The need to feed
If you’ve ever gone without food and water for much longer than you’d like, you’re familiar with the hunger pangs and all-encompassing need for nourishment. Imagine that feeling one thousand times worse and you’ll have a good idea of a vampire’s craving upon waking from its coma. Vampires typically hunt in packs of four led by one Alpha, usually a male.
Hello darkness my old friend
What do holy water, garlic, and the sun’s rays have in common? Vampires hate them all – especially sunlight as it renders them blind. The FVZA says that natural light causes neural pathways to fire randomly in the brain of a vampire, creating an extreme epileptic reaction. Plus, the pain we experience when we spend a little too much time on the beach, is nothing compared to the burn a vampire feels. That’s because their skin is highly sensitive to UV rays, becoming badly burned and blistered within mere minutes of exposure.
The usual suspects
Nearly 80% of all vampires are males between the ages of 18 and 35. The other 20% of the population is comprised of females ages 15-35 and a few of both sexes that are a bit older. The FVZA estimates that there are roughly 5,000 vampires in existence – many in dormancy, waiting to reemerge at a more hospitable time when they are no longer hunted. No one know when, but Halloween night is as good a time as any. To be safe, you may want to trick or treat in the daylight this year. The all-powerful sun will protect you from harm. Happy Halloween!
Hire a sunlight specialist near you
If you want to strengthen your connection to the sun (just in case), the experts at TerraSol Energies, Inc. can help.
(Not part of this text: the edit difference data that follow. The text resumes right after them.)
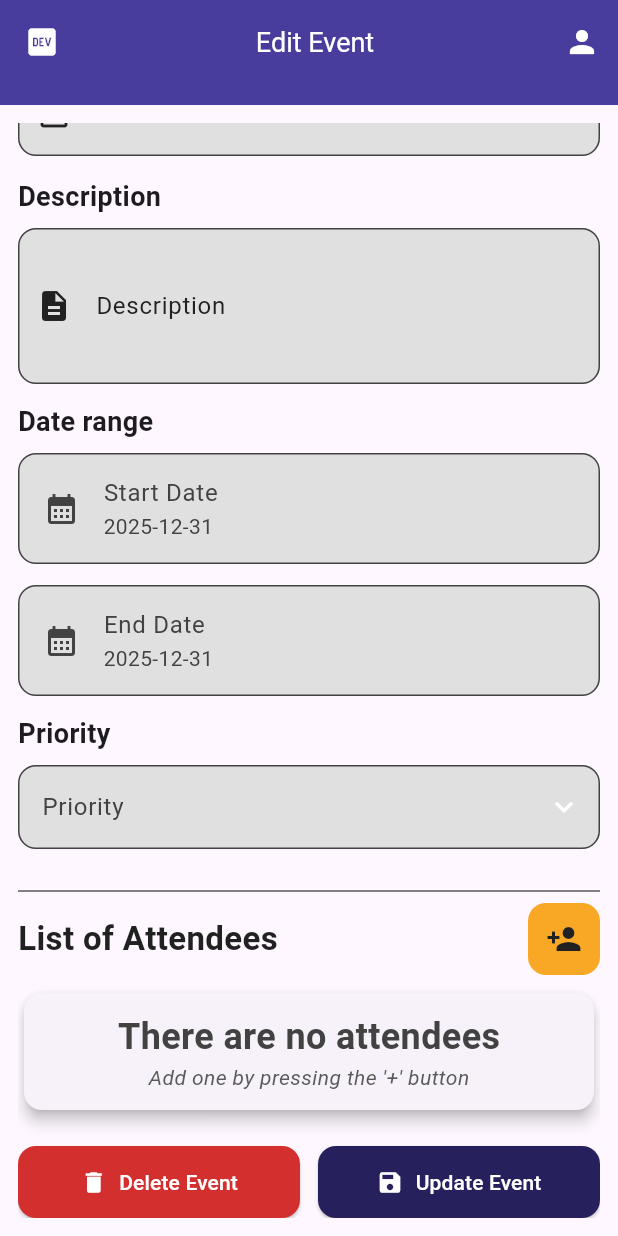
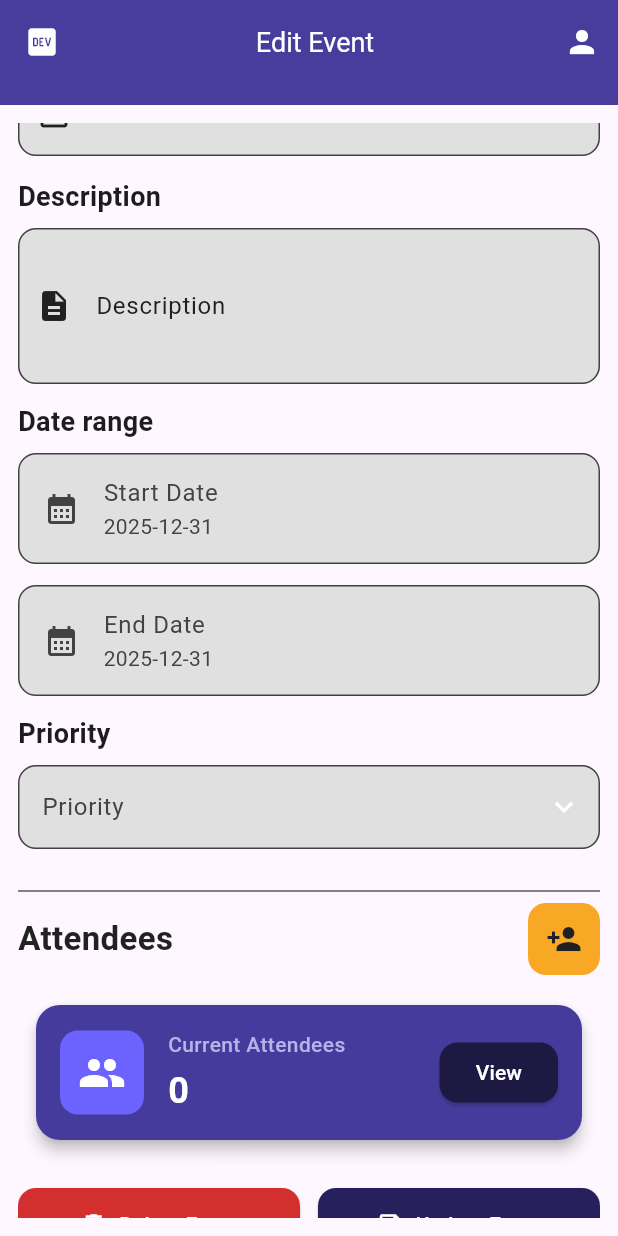
Before and after one commit to panzerweb/event_attendance_mobile, a Flutter app: the EditEvent screen opened directly with empty values, scrolled down 167 dp, on a phone screen of 412 x 824 dp. Run offline on Flutter 3.47's test engine with Material 3 defaults, Android fonts, the phone set to English and light mode, and no system bars; our stand-ins replace flutter_bloc, go_router, sqflite; accounts and stored records are empty.

Commit message:
Add attendee management feature
Introduces attendee CRUD functionality with new domain entities, repository, data models, and Cubit for state management. Adds attendee UI components, integrates attendee summary and list into event details, and updates database schema for attendee records. Also updates routing and main app initialization to support attendee features.

```diff
--- a/lib/core/config/database_helper.dart
+++ b/lib/core/config/database_helper.dart
@@ -121,7 +121,7 @@ class DatabaseHelper {
     await db.execute('''
       CREATE TABLE $attendeesTable (
         id INTEGER PRIMARY KEY AUTOINCREMENT,
-        attendees_name TEXT,
+        attendee_name TEXT,
         event_id INTEGER,
         is_blacklisted INTEGER DEFAULT 0,
         created_at TEXT,
--- a/lib/core/routes/app_routes.dart
+++ b/lib/core/routes/app_routes.dart
@@ -1,3 +1,4 @@
+import 'package:event_attendance_mobile/feature/present/presentation/attendees/pages/attendees_page.dart';
 import 'package:event_attendance_mobile/feature/present/presentation/dashboard/pages/add_event.dart';
 import 'package:event_attendance_mobile/feature/present/presentation/dashboard/pages/dashboard_view.dart';
 import 'package:event_attendance_mobile/feature/present/presentation/event_details/pages/event_details.dart';
@@ -43,6 +44,12 @@ final GoRouter router = GoRouter(
                 return EventDetails(eventId: state.pathParameters['eventId']!);
               },
             ),
+            GoRoute(
+              path: 'attendees',
+              builder: (context, state) {
+                return const AttendeesPage();
+              },
+            ),
           ],
         ),
 
--- /dev/null
+++ b/lib/feature/present/domain/entities/attendee_entity.dart
@@ -0,0 +1,25 @@
+class AttendeeEntity {
+  final int? id;
+  final String? attendee_name;
+  final int? event_id;
+  final bool? is_blacklisted;
+  final DateTime created_at;
+
+  AttendeeEntity({
+    this.id,
+    this.attendee_name,
+    this.event_id,
+    this.is_blacklisted = false,
+    required this.created_at,
+  });
+
+  AttendeeEntity toggleAttendeeStatus() {
+    return AttendeeEntity(
+      id: id,
+      attendee_name: attendee_name,
+      event_id: event_id,
+      is_blacklisted: !is_blacklisted!,
+      created_at: created_at,
+    );
+  }
+}
--- /dev/null
+++ b/lib/feature/present/presentation/attendees/widgets/attendee_summary_card.dart
@@ -0,0 +1,84 @@
+import 'package:flutter/material.dart';
+import 'package:event_attendance_mobile/core/styles/palette.dart';
+
+class AttendeeSummaryCard extends StatelessWidget {
+  final int attendeeCount;
+  final VoidCallback onViewPressed;
+
+  const AttendeeSummaryCard({
+    super.key,
+    required this.attendeeCount,
+    required this.onViewPressed,
+  });
+
+  @override
+  Widget build(BuildContext context) {
+    return Card(
+      elevation: 4,
+      color: Palette.primaryBackground,
+      shape: RoundedRectangleBorder(borderRadius: BorderRadius.circular(16)),
+      child: Padding(
+        padding: const EdgeInsets.all(16),
+        child: Row(
+          children: [
+            // LEFT ICON
+            Container(
+              width: 56,
+              height: 56,
+              decoration: BoxDecoration(
+                color: Palette.accentPurple,
+                borderRadius: BorderRadius.circular(12),
+              ),
+              child: const Icon(
+                Icons.people,
+                size: 32,
+                color: Palette.textPrimary,
+              ),
+            ),
+
+            const SizedBox(width: 16),
+
+            // TITLE + COUNT
+            Expanded(
+              child: Column(
+                crossAxisAlignment: CrossAxisAlignment.start,
+                children: [
+                  const Text(
+                    "Current Attendees",
+                    style: TextStyle(
+                      fontSize: 14,
+                      fontWeight: FontWeight.w500,
+                      color: Palette.textSecondary,
+                    ),
+                  ),
+                  const SizedBox(height: 4),
+                  Text(
+                    attendeeCount.toString(),
+                    style: const TextStyle(
+                      fontSize: 24,
+                      fontWeight: FontWeight.bold,
+                      color: Palette.textPrimary,
+                    ),
+                  ),
+                ],
+              ),
+            ),
+
+            // VIEW BUTTON
+            ElevatedButton(
+              onPressed: onViewPressed,
+              style: ElevatedButton.styleFrom(
+                backgroundColor: Palette.cardBg,
+                foregroundColor: Colors.white,
+                shape: RoundedRectangleBorder(
+                  borderRadius: BorderRadius.circular(12),
+                ),
+              ),
+              child: const Text("View"),
+            ),
+          ],
+        ),
+      ),
+    );
+  }
+}
--- a/lib/feature/present/presentation/event_details/pages/edit_event.dart
+++ b/lib/feature/present/presentation/event_details/pages/edit_event.dart
@@ -4,13 +4,18 @@ import 'package:event_attendance_mobile/core/components/scaffold_appbar.dart';
 import 'package:event_attendance_mobile/core/constant/priority_enums.dart';
 import 'package:event_attendance_mobile/core/helper/show_delete_dialog.dart';
 import 'package:event_attendance_mobile/core/styles/palette.dart';
+import 'package:event_attendance_mobile/feature/present/domain/entities/attendee_entity.dart';
 import 'package:event_attendance_mobile/feature/present/domain/entities/event_entity.dart';
+import 'package:event_attendance_mobile/feature/present/presentation/attendees/bloc/attendee_cubit.dart';
 import 'package:event_attendance_mobile/feature/present/presentation/dashboard/bloc/event_cubit.dart';
+import 'package:event_attendance_mobile/feature/present/presentation/attendees/widgets/attendee_summary_card.dart';
+import 'package:event_attendance_mobile/feature/present/presentation/attendees/widgets/attendee_tile.dart';
 import 'package:event_attendance_mobile/feature/present/presentation/event_details/widgets/build_card.dart';
 import 'package:event_attendance_mobile/feature/present/presentation/event_details/widgets/build_datetime.dart';
 import 'package:event_attendance_mobile/feature/present/presentation/event_details/widgets/build_textfield.dart';
 import 'package:flutter/material.dart';
 import 'package:flutter_bloc/flutter_bloc.dart';
+import 'package:go_router/go_router.dart';
 
 const List<Map<int, PriorityEnums>> priorities = [
   {1: PriorityEnums.low},
@@ -27,12 +32,15 @@ class EditEvent extends StatefulWidget {
 }
 
 class _EditEventState extends State<EditEvent> {
-  // Initialize the controllers
+  // Initialize the controllers - EVENT
   late TextEditingController _nameController;
   late TextEditingController _descriptionController;
   late DateTime _startDate;
   late DateTime _endDate;
   late int _selectedPriority;
+
+  // controllers - ATTENDEE
+  final TextEditingController _attendeeNameController = TextEditingController();
 
   @override
   void initState() {
@@ -46,12 +54,16 @@ class _EditEventState extends State<EditEvent> {
     _startDate = widget.event.start_date!;
     _endDate = widget.event.end_date!;
     _selectedPriority = widget.event.priority_id!;
+
+    final eventId = widget.event.id;
+    context.read<AttendeeCubit>().loadAttendees(eventId!);
   }
 
   @override
   void dispose() {
     _nameController.dispose();
     _descriptionController.dispose();
+    _attendeeNameController.dispose();
     super.dispose();
   }
 
@@ -105,6 +117,47 @@ class _EditEventState extends State<EditEvent> {
     );
   }
 
+  Future<void> _addAttendeeDialog(int eventId) async {
+    try {
+      return showDialog(
+        context: context,
+        builder: (context) {
+          return AlertDialog(
+            title: const Text('Enter attendee name'),
+            content: TextField(
+              controller: _attendeeNameController,
+              decoration: const InputDecoration(hintText: "Attendee Name"),
+            ),
+            actions: <Widget>[
+              TextButton(
+                child: const Text('Cancel'),
+                onPressed: () {
+                  Navigator.of(context).pop();
+                },
+              ),
+              TextButton(
+                child: const Text('Add'),
+                onPressed: () async {
+                  // Handle the submitted value
+                  await context.read<AttendeeCubit>().addAttendeeCubit(
+                    _attendeeNameController.text,
+                    eventId,
+                  );
+
+                  _attendeeNameController.clear();
+                  Navigator.of(context).pop();
+                },
+              ),
+            ],
+          );
+        },
+      );
+    } catch (e) {
+      throw Exception("Error showing dialog: $e");
+    }
+  }
+
+  // UI Rendering
   @override
   Widget build(BuildContext context) {
     return Scaffold(
@@ -194,6 +247,7 @@ class _EditEventState extends State<EditEvent> {
 
               /// ───────────── Priority ─────────────
               FieldLabel(message: "Priority"),
+
               DropdownButtonFormField<int>(
                 initialValue: _selectedPriority,
                 dropdownColor: Palette.textSecondary,
@@ -238,7 +292,7 @@ class _EditEventState extends State<EditEvent> {
                 mainAxisAlignment: MainAxisAlignment.spaceBetween,
                 children: [
                   Text(
-                    "List of Attendees",
+                    "Attendees",
                     style: TextStyle(
                       fontSize: 22,
                       color: Palette.darkTextPrimary,
@@ -248,7 +302,7 @@ class _EditEventState extends State<EditEvent> {
 
                   IconButton(
                     onPressed: () {
-                      null;
+                      _addAttendeeDialog(widget.event.id!);
                     }, // Point to a function to add attendees
                     icon: const Icon(Icons.person_add),
                     style: IconButton.styleFrom(
@@ -265,15 +319,18 @@ class _EditEventState extends State<EditEvent> {
               const SizedBox(height: 8),
 
               // A condition will be added if there are attendees then show cards, if not, then show message
-              Card(
-                elevation: 4,
-                child: Padding(
-                  padding: const EdgeInsets.all(12.0),
-                  child: EmptyListMessage(
-                    message: "There are no attendees",
-                    subtitle: "Add one by pressing the '+' button",
-                  ),
-                ),
+              BlocBuilder<AttendeeCubit, List<AttendeeEntity>>(
+                builder: (context, attendees) {
+                  return Padding(
+                    padding: const EdgeInsets.all(8),
+                    child: AttendeeSummaryCard(
+                      attendeeCount: attendees.length,
+                      onViewPressed: () {
+                        context.push("/dashboard/attendees");
+                      },
+                    ),
+                  );
+                },
               ),
 
               const SizedBox(height: 20),
```
Also changed, not shown: lib/feature/present/data/models/attendee_model.dart (added, +64 -0 lines), lib/feature/present/data/repository/attendee_repoimpl.dart (added, +73 -0 lines), lib/feature/present/domain/repository/attendee_repository.dart (added, +9 -0 lines), lib/feature/present/presentation/attendees/bloc/attendee_cubit.dart (added, +68 -0 lines), lib/feature/present/presentation/attendees/pages/attendees_page.dart (added, +68 -0 lines), lib/feature/present/presentation/attendees/widgets/attendee_tile.dart (added, +142 -0 lines), lib/main.dart (+17 -3 lines).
We will answer all of your questions and design a solar energy system that works 24-7 and is 100% vampire free. Contact us today – online or by phone at 888.873.9995.